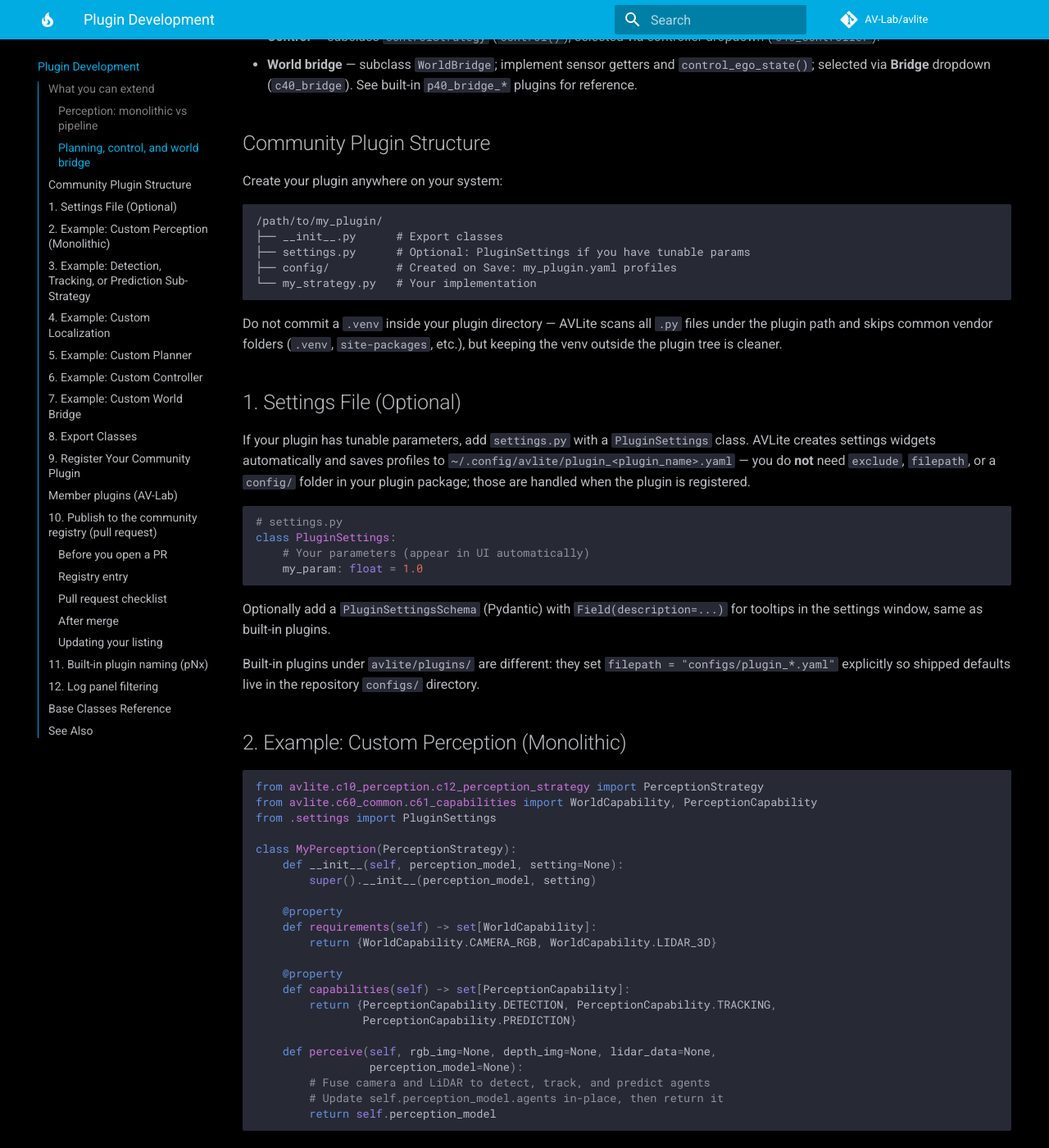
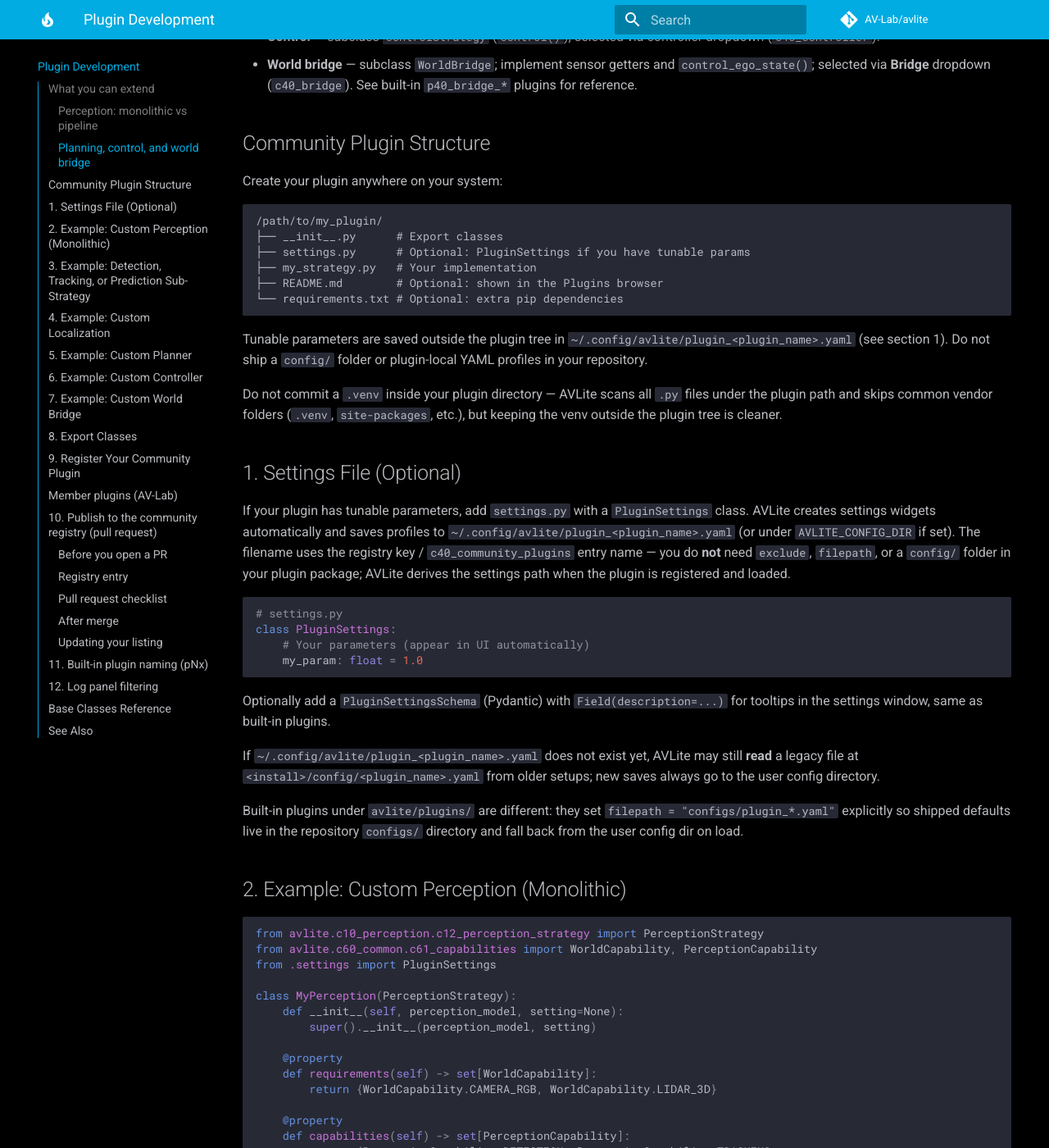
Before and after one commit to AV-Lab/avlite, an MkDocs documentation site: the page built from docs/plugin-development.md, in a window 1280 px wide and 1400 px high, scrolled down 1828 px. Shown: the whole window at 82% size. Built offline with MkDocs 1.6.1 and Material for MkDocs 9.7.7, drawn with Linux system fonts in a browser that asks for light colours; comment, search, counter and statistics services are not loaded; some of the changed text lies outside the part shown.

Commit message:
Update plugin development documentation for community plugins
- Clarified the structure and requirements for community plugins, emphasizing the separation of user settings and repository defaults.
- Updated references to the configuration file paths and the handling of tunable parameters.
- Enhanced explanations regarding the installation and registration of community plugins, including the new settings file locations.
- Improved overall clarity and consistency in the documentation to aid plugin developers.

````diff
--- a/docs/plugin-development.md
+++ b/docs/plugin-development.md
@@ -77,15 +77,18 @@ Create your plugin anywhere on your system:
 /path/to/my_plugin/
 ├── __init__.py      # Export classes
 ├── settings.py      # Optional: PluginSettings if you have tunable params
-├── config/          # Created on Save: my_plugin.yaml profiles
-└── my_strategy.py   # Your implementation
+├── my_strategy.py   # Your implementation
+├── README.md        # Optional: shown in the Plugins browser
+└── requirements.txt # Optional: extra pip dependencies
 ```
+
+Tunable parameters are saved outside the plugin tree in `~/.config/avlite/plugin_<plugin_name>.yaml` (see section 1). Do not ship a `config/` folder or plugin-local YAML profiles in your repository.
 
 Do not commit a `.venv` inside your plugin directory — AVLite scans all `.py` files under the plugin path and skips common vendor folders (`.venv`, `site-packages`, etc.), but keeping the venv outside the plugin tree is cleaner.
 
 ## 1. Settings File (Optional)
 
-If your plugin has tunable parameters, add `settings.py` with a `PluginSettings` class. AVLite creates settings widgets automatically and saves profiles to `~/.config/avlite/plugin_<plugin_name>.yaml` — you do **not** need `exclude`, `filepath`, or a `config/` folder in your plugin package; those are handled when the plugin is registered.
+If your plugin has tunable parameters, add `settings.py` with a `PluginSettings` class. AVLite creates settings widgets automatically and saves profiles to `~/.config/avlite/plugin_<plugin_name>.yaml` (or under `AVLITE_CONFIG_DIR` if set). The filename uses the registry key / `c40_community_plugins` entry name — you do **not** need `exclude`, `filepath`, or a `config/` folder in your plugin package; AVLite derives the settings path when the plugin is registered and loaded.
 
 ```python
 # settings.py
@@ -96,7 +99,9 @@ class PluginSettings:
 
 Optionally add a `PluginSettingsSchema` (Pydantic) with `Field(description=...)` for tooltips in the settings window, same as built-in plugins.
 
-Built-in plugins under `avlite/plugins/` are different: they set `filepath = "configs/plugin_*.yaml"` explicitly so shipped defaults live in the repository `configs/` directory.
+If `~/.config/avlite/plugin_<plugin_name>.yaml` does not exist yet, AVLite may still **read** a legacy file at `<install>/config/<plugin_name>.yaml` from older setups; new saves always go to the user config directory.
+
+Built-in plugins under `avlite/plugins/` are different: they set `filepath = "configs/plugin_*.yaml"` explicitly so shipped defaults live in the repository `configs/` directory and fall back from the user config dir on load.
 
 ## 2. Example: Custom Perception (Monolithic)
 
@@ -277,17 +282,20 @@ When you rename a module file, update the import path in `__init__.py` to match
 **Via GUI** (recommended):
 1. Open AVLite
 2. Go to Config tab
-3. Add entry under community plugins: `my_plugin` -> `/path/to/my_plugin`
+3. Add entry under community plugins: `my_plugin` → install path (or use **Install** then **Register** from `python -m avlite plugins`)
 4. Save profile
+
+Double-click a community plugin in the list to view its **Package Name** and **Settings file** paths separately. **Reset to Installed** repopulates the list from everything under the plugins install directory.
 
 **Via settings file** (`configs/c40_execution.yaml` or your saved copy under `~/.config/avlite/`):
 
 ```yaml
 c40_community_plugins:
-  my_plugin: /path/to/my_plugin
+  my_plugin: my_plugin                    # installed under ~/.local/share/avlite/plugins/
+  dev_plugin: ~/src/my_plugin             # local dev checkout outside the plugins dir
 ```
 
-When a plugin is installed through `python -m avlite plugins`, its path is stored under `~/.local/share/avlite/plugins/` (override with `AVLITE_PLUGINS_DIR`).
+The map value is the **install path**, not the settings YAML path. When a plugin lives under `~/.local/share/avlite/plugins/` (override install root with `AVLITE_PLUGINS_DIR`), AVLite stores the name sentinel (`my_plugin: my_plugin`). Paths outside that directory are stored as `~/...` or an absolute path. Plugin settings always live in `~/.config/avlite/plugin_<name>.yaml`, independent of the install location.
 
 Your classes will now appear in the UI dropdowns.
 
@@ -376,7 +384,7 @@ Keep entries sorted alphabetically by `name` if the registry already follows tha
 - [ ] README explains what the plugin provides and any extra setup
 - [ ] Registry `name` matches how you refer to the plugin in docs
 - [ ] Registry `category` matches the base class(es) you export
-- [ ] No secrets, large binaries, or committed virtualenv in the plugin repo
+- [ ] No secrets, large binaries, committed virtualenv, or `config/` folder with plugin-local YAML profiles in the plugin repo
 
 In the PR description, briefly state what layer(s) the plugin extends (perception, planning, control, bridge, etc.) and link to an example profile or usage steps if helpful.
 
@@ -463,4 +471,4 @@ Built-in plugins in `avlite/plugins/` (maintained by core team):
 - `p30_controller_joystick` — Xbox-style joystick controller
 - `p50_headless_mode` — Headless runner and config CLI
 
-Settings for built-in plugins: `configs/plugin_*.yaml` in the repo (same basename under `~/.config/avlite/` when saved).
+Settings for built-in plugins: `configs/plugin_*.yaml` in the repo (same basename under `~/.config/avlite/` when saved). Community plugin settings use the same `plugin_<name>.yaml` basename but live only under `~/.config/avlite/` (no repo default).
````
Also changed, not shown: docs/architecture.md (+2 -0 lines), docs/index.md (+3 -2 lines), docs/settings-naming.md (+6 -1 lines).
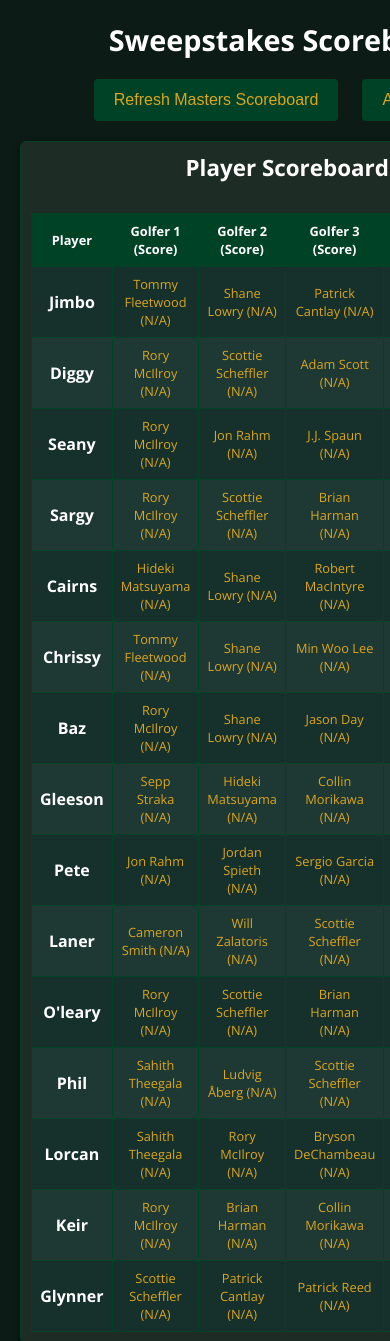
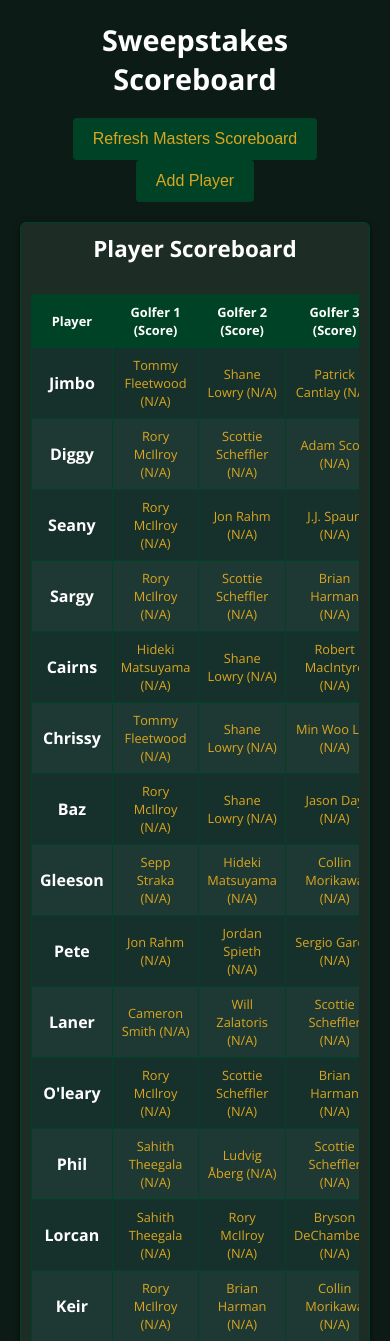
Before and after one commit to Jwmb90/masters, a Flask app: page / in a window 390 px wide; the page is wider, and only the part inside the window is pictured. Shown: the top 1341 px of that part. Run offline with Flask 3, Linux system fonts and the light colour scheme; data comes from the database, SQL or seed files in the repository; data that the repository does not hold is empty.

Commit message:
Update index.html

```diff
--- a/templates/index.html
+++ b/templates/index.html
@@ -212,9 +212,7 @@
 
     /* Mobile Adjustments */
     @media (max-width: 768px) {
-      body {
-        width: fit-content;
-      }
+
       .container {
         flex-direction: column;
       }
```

> _Task goal_: Pictures aside, reproduce every record exactly as it stands.

> _Answer for the task_:
Before and after one commit to AV-Lab/avlite, an MkDocs documentation site: the page built from docs/plugin-development.md, in a window 1280 px wide and 1400 px high, scrolled down 1828 px. Shown: the whole window at 82% size. Built offline with MkDocs 1.6.1 and Material for MkDocs 9.7.7, drawn with Linux system fonts in a browser that asks for light colours; comment, search, counter and statistics services are not loaded; some of the changed text lies outside the part shown.

Commit message:
Update plugin development documentation for community plugins
- Clarified the structure and requirements for community plugins, emphasizing the separation of user settings and repository defaults.
- Updated references to the configuration file paths and the handling of tunable parameters.
- Enhanced explanations regarding the installation and registration of community plugins, including the new settings file locations.
- Improved overall clarity and consistency in the documentation to aid plugin developers.

````diff
--- a/docs/plugin-development.md
+++ b/docs/plugin-development.md
@@ -77,15 +77,18 @@ Create your plugin anywhere on your system:
 /path/to/my_plugin/
 ├── __init__.py      # Export classes
 ├── settings.py      # Optional: PluginSettings if you have tunable params
-├── config/          # Created on Save: my_plugin.yaml profiles
-└── my_strategy.py   # Your implementation
+├── my_strategy.py   # Your implementation
+├── README.md        # Optional: shown in the Plugins browser
+└── requirements.txt # Optional: extra pip dependencies
 ```
+
+Tunable parameters are saved outside the plugin tree in `~/.config/avlite/plugin_<plugin_name>.yaml` (see section 1). Do not ship a `config/` folder or plugin-local YAML profiles in your repository.
 
 Do not commit a `.venv` inside your plugin directory — AVLite scans all `.py` files under the plugin path and skips common vendor folders (`.venv`, `site-packages`, etc.), but keeping the venv outside the plugin tree is cleaner.
 
 ## 1. Settings File (Optional)
 
-If your plugin has tunable parameters, add `settings.py` with a `PluginSettings` class. AVLite creates settings widgets automatically and saves profiles to `~/.config/avlite/plugin_<plugin_name>.yaml` — you do **not** need `exclude`, `filepath`, or a `config/` folder in your plugin package; those are handled when the plugin is registered.
+If your plugin has tunable parameters, add `settings.py` with a `PluginSettings` class. AVLite creates settings widgets automatically and saves profiles to `~/.config/avlite/plugin_<plugin_name>.yaml` (or under `AVLITE_CONFIG_DIR` if set). The filename uses the registry key / `c40_community_plugins` entry name — you do **not** need `exclude`, `filepath`, or a `config/` folder in your plugin package; AVLite derives the settings path when the plugin is registered and loaded.
 
 ```python
 # settings.py
@@ -96,7 +99,9 @@ class PluginSettings:
 
 Optionally add a `PluginSettingsSchema` (Pydantic) with `Field(description=...)` for tooltips in the settings window, same as built-in plugins.
 
-Built-in plugins under `avlite/plugins/` are different: they set `filepath = "configs/plugin_*.yaml"` explicitly so shipped defaults live in the repository `configs/` directory.
+If `~/.config/avlite/plugin_<plugin_name>.yaml` does not exist yet, AVLite may still **read** a legacy file at `<install>/config/<plugin_name>.yaml` from older setups; new saves always go to the user config directory.
+
+Built-in plugins under `avlite/plugins/` are different: they set `filepath = "configs/plugin_*.yaml"` explicitly so shipped defaults live in the repository `configs/` directory and fall back from the user config dir on load.
 
 ## 2. Example: Custom Perception (Monolithic)
 
@@ -277,17 +282,20 @@ When you rename a module file, update the import path in `__init__.py` to match
 **Via GUI** (recommended):
 1. Open AVLite
 2. Go to Config tab
-3. Add entry under community plugins: `my_plugin` -> `/path/to/my_plugin`
+3. Add entry under community plugins: `my_plugin` → install path (or use **Install** then **Register** from `python -m avlite plugins`)
 4. Save profile
+
+Double-click a community plugin in the list to view its **Package Name** and **Settings file** paths separately. **Reset to Installed** repopulates the list from everything under the plugins install directory.
 
 **Via settings file** (`configs/c40_execution.yaml` or your saved copy under `~/.config/avlite/`):
 
 ```yaml
 c40_community_plugins:
-  my_plugin: /path/to/my_plugin
+  my_plugin: my_plugin                    # installed under ~/.local/share/avlite/plugins/
+  dev_plugin: ~/src/my_plugin             # local dev checkout outside the plugins dir
 ```
 
-When a plugin is installed through `python -m avlite plugins`, its path is stored under `~/.local/share/avlite/plugins/` (override with `AVLITE_PLUGINS_DIR`).
+The map value is the **install path**, not the settings YAML path. When a plugin lives under `~/.local/share/avlite/plugins/` (override install root with `AVLITE_PLUGINS_DIR`), AVLite stores the name sentinel (`my_plugin: my_plugin`). Paths outside that directory are stored as `~/...` or an absolute path. Plugin settings always live in `~/.config/avlite/plugin_<name>.yaml`, independent of the install location.
 
 Your classes will now appear in the UI dropdowns.
 
@@ -376,7 +384,7 @@ Keep entries sorted alphabetically by `name` if the registry already follows tha
 - [ ] README explains what the plugin provides and any extra setup
 - [ ] Registry `name` matches how you refer to the plugin in docs
 - [ ] Registry `category` matches the base class(es) you export
-- [ ] No secrets, large binaries, or committed virtualenv in the plugin repo
+- [ ] No secrets, large binaries, committed virtualenv, or `config/` folder with plugin-local YAML profiles in the plugin repo
 
 In the PR description, briefly state what layer(s) the plugin extends (perception, planning, control, bridge, etc.) and link to an example profile or usage steps if helpful.
 
@@ -463,4 +471,4 @@ Built-in plugins in `avlite/plugins/` (maintained by core team):
 - `p30_controller_joystick` — Xbox-style joystick controller
 - `p50_headless_mode` — Headless runner and config CLI
 
-Settings for built-in plugins: `configs/plugin_*.yaml` in the repo (same basename under `~/.config/avlite/` when saved).
+Settings for built-in plugins: `configs/plugin_*.yaml` in the repo (same basename under `~/.config/avlite/` when saved). Community plugin settings use the same `plugin_<name>.yaml` basename but live only under `~/.config/avlite/` (no repo default).
````
Also changed, not shown: docs/architecture.md (+2 -0 lines), docs/index.md (+3 -2 lines), docs/settings-naming.md (+6 -1 lines).
Before and after one commit to Jwmb90/masters, a Flask app: page / in a window 390 px wide; the page is wider, and only the part inside the window is pictured. Shown: the top 1341 px of that part. Run offline with Flask 3, Linux system fonts and the light colour scheme; data comes from the database, SQL or seed files in the repository; data that the repository does not hold is empty.

Commit message:
Update index.html

```diff
--- a/templates/index.html
+++ b/templates/index.html
@@ -212,9 +212,7 @@
 
     /* Mobile Adjustments */
     @media (max-width: 768px) {
-      body {
-        width: fit-content;
-      }
+
       .container {
         flex-direction: column;
       }
```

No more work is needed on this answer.